We asked the 237 respondents to our recent survey on dress codes at meetings (see the survey results here) to elaborate on their opinions. Here's a sampling of what they told us.

Beyond clothing that is too casual or revealing, what other attire do you consider inappropriate for meetings?

• Baseball or golf caps, sunglasses
• Pants without a belt
• Capris
• While I do not "like" to see body piercing anywhere, if it is a part of that person's self image, I can not in all honesty say it should not be acceptable at a business meeting.
• Miniskirts, unusual/unnatural hair color
• Inappropriate T-shirts with beer, bars or liquor references, or stupid statements
• If you would not wear it to church, you should not wear it at a meeting. If you would not meet your future in-laws in this attire, then don't wear it to a meeting.
• The venue dictates the dress. The only other factor seems to be idiot hotels that want to freeze the customers in meeting rooms, requiring them to bring in extra clothes to keep warm!

If you have asked an attendee to modify his or her attire during a meeting, why?

• It was at a trade show -- she was demoing much more than the company's equipment.
• We have asked attendees not to wear baseball caps during meetings.
• A staff person came in with a very, very short skirt to work a booth.
• An attendee was asked to change from jeans and a hooded sweatshirt to khakis and a more acceptable shirt.
• A newly elected vice president showed up in shorts to have his picture taken. I asked him to go change.
• We say something only if they are our employees; if they are customers, etc., we let it go unless it is offensive. Then, we ask that the specific manager address their folks as needed.
• We ask people to keep their shoes on their feet.

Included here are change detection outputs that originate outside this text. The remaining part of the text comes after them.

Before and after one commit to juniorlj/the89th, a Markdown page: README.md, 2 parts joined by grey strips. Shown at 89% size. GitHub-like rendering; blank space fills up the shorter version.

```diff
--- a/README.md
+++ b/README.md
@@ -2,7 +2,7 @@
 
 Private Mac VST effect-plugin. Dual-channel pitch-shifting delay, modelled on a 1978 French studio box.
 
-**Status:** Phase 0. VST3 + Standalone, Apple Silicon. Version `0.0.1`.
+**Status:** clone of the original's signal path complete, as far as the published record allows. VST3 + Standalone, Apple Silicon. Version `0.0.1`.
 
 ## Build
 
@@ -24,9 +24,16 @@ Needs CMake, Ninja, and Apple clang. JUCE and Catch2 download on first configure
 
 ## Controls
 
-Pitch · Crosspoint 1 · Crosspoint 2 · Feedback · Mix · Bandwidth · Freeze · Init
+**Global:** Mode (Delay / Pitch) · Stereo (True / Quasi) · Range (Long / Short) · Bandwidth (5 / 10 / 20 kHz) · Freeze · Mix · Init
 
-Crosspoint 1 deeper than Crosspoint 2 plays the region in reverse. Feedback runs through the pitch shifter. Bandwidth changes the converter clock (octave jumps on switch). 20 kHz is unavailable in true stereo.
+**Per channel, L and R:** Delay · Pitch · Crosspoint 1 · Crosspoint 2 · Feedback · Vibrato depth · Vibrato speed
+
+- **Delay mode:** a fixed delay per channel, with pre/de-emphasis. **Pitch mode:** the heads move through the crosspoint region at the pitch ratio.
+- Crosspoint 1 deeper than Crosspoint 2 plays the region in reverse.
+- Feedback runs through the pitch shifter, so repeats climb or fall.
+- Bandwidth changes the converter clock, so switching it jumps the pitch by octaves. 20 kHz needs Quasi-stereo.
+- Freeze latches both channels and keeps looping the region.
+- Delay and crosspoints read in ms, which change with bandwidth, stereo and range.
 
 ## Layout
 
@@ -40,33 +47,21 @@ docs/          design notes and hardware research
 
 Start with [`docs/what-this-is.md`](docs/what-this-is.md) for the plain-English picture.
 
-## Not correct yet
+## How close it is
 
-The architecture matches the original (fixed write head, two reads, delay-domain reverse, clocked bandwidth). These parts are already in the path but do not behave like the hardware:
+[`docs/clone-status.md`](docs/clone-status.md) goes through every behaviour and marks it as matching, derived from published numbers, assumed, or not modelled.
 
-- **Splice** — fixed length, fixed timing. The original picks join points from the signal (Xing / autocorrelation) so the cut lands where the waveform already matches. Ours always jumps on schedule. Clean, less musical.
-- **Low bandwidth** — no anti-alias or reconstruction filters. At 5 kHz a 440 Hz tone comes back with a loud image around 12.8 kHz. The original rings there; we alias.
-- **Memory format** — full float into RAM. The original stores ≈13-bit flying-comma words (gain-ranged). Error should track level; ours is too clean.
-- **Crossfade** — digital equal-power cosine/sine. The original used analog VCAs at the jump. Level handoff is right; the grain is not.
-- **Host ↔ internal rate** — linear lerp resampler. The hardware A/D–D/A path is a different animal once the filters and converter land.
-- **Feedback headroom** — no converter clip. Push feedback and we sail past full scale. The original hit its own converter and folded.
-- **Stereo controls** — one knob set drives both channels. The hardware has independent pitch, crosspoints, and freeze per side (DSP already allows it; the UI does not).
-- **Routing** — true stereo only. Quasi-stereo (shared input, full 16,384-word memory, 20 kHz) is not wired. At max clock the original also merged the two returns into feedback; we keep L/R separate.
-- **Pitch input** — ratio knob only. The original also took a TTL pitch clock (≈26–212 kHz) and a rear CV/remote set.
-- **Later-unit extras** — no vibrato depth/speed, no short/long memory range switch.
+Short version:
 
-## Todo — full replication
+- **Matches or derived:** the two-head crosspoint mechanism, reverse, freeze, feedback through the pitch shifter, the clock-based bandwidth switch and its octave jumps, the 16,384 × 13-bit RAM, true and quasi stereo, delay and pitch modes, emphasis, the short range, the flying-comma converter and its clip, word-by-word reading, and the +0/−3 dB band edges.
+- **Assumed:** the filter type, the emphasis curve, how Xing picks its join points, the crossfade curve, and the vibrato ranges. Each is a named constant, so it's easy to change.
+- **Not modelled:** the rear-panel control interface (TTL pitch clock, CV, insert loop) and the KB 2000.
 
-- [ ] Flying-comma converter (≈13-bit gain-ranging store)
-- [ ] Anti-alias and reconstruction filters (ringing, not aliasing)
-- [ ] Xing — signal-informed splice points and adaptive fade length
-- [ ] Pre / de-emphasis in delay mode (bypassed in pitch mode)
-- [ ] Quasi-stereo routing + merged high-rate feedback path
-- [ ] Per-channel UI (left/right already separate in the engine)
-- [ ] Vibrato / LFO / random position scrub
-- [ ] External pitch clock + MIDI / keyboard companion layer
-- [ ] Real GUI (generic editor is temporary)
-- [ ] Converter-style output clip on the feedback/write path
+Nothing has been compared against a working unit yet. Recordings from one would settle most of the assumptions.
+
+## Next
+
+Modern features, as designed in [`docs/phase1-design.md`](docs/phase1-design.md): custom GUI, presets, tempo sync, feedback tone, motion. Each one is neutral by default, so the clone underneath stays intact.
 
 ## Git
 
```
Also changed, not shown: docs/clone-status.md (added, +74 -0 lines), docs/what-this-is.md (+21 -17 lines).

A few more thoughts:
• There's not much we can do when they show up badly dressed from far away, but we are being much stronger in our required dress codes, mentioning specifically "no T-shirts," etc.
• Most of the time a gentle reminder of what and why they were invited to participate in the meeting is usually enough.
• It's too political to enforce a "code," but giving folks guidelines is critical so they are not embarrassed.